In May – June 2014 The Asia Foundation and the Overseas Development Institute (ODI) undertook a case study of bicycle patrolling as part of wider community policing in Sri Lanka under the ‘Securing Communities’ project at ODI. The full case study was not able to be published publically, so this document presents selected findings of the case study in order to begin to fill the gap in the literature on policing in Sri Lanka.
The case study aimed to understand the role of bicycle patrolling within the broader context of community policing in Sri Lanka and to examine how it has developed, its objectives, effects and ongoing challenges.
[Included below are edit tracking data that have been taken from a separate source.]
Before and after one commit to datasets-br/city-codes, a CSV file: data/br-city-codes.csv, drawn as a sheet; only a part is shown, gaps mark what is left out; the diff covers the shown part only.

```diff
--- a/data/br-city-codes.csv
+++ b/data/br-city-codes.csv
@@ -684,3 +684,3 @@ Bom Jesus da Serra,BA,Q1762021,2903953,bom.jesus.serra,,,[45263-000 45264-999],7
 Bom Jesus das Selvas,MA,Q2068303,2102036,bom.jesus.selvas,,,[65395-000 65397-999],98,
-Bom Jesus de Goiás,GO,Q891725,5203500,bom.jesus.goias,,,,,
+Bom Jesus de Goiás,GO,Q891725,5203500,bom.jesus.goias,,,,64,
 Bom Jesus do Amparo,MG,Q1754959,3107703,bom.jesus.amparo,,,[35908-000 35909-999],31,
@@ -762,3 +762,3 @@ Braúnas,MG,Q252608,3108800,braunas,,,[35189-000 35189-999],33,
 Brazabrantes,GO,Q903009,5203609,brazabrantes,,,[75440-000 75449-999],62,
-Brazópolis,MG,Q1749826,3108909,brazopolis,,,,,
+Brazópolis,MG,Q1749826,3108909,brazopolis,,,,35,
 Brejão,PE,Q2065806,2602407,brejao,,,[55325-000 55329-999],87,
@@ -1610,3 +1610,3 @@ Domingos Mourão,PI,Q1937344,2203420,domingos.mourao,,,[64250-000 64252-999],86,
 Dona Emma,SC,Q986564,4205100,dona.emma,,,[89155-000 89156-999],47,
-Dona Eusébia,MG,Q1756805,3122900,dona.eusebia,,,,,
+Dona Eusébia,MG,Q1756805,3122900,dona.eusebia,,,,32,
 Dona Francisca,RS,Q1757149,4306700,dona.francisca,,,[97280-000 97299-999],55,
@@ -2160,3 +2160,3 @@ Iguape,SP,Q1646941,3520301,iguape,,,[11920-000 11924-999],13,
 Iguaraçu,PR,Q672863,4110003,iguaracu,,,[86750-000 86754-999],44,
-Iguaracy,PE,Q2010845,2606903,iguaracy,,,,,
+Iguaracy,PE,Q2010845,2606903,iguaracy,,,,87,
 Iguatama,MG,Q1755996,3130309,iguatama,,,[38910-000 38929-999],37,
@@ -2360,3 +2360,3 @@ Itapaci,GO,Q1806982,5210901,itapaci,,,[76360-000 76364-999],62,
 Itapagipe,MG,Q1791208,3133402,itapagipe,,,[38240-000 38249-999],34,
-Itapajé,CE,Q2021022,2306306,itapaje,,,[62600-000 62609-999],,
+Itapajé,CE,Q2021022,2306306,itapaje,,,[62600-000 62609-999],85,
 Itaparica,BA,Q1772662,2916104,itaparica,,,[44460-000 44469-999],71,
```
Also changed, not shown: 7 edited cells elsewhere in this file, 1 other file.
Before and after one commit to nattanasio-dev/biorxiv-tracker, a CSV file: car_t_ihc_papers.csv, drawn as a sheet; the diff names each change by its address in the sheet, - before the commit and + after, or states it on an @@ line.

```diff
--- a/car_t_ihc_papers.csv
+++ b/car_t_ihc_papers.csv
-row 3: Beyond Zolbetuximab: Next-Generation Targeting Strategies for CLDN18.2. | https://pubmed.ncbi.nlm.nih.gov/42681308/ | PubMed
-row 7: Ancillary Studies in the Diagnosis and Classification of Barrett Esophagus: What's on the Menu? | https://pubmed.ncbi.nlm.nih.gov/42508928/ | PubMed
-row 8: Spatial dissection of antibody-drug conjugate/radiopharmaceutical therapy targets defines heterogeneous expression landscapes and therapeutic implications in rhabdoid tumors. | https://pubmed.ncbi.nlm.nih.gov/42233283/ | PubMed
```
The findings include:
- Histories of colonialism and conflict, as well as
centralised institutional structures and social cleavages have shaped community
policing in Sri Lanka.
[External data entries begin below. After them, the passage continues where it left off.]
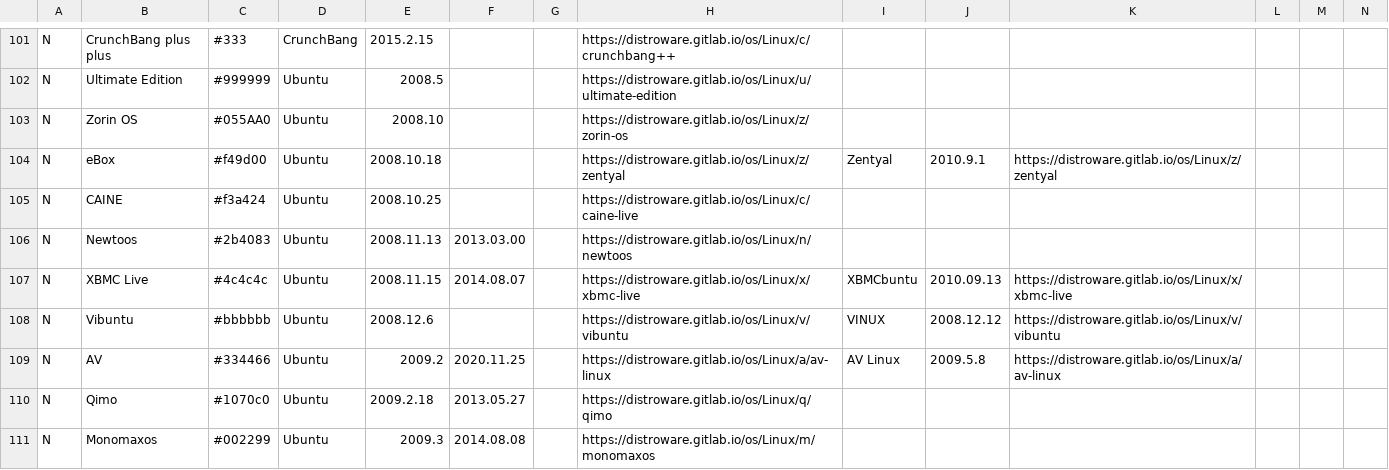
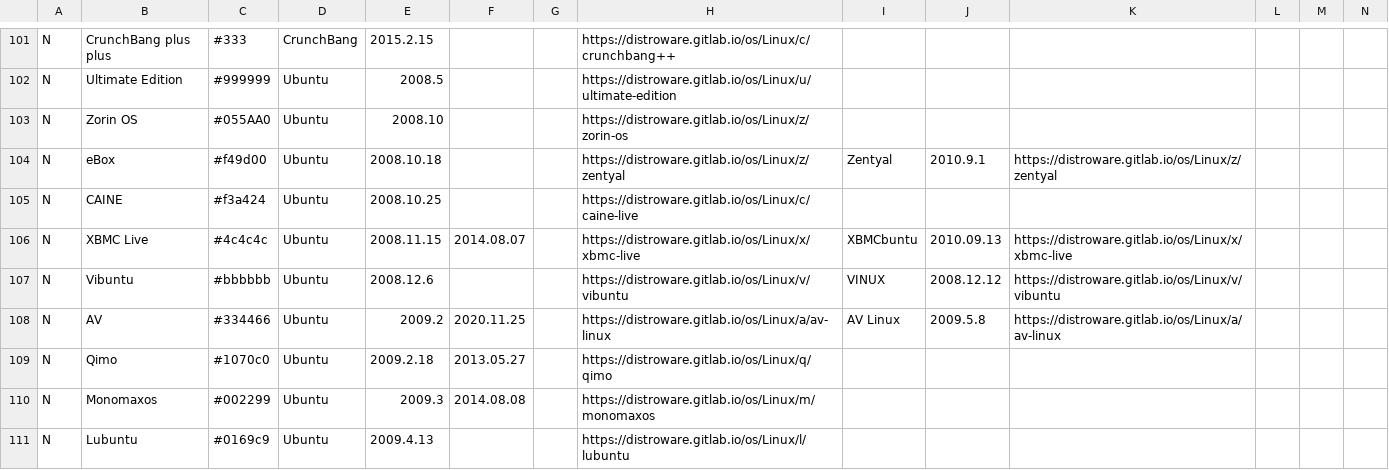
Before and after one commit to FabioLolix/Uncrufted-LinuxTimeline, a CSV file: ldt.csv, drawn as a sheet; only a part is shown, gaps mark what is left out; the shorter side is filled out with more unchanged rows; rows hold the shown columns only; the diff names each change by its address in the sheet, - before the commit and + after, or states it on an @@ line.

Commit message:
Delete Newtoos (discontinued)

```diff
--- a/ldt.csv
+++ b/ldt.csv
-row 106: N | Newtoos | #2b4083 | Ubuntu | 2008.11.13 | 2013.03.00 |  | https://distroware.gitlab.io/os/Linux/n/newtoos
```
Also changed, not shown: 1 other file.
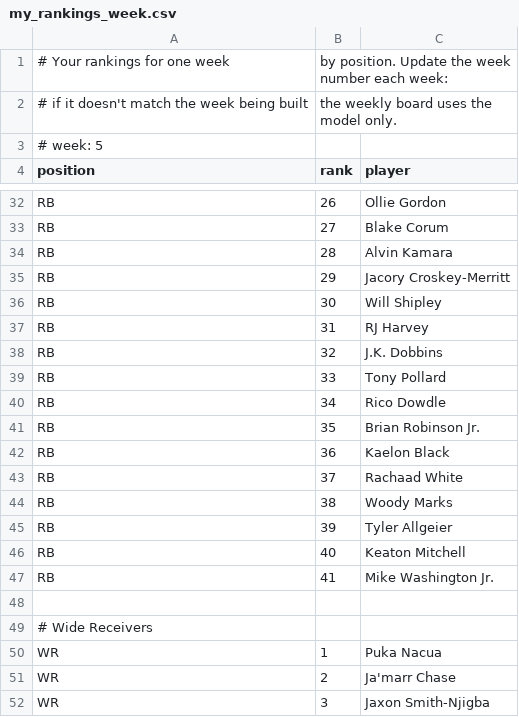
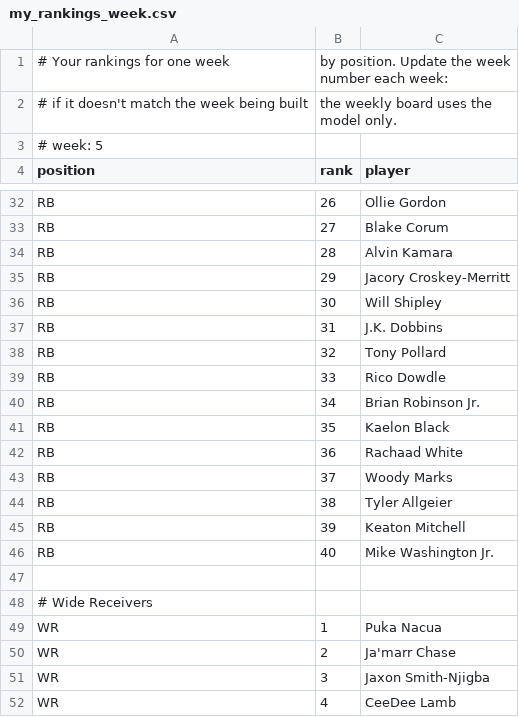
Before and after one commit to Reed-Bellows/Fantasy-football, a CSV file: my_rankings_week.csv, drawn as a sheet; only a part is shown, gaps mark what is left out; the shorter side is filled out with more unchanged rows; the diff covers the shown part only.

```diff
--- a/my_rankings_week.csv
+++ b/my_rankings_week.csv
@@ -36,13 +36,12 @@ RB,29,Jacory Croskey-Merritt
 RB,30,Will Shipley
-RB,31,RJ Harvey
-RB,32,J.K. Dobbins
-RB,33,Tony Pollard
-RB,34,Rico Dowdle
-RB,35,Brian Robinson Jr.
-RB,36,Kaelon Black
-RB,37,Rachaad White
-RB,38,Woody Marks
-RB,39,Tyler Allgeier
-RB,40,Keaton Mitchell
-RB,41,Mike Washington Jr.
+RB,31,J.K. Dobbins
+RB,32,Tony Pollard
+RB,33,Rico Dowdle
+RB,34,Brian Robinson Jr.
+RB,35,Kaelon Black
+RB,36,Rachaad White
+RB,37,Woody Marks
+RB,38,Tyler Allgeier
+RB,39,Keaton Mitchell
+RB,40,Mike Washington Jr.
 
```
Also changed, not shown: 3 added rows, 1 removed row and 12 edited cells elsewhere in this file, my_rankings_ros.csv, 1 other file.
- While the key objectives of improving police–community
relations and reducing crime are shared by different actors, emphasis varies.
- Community policing and bicycle patrolling are increasing
trust at the local level, making people feel safer and enabling local
problem-solving. However, they are not yet transforming broader policing
- The effectiveness of community policing is limited by
challenges such as the isolation of community policing from wider policing
functions, under-trained recruits and linguistic difficulties.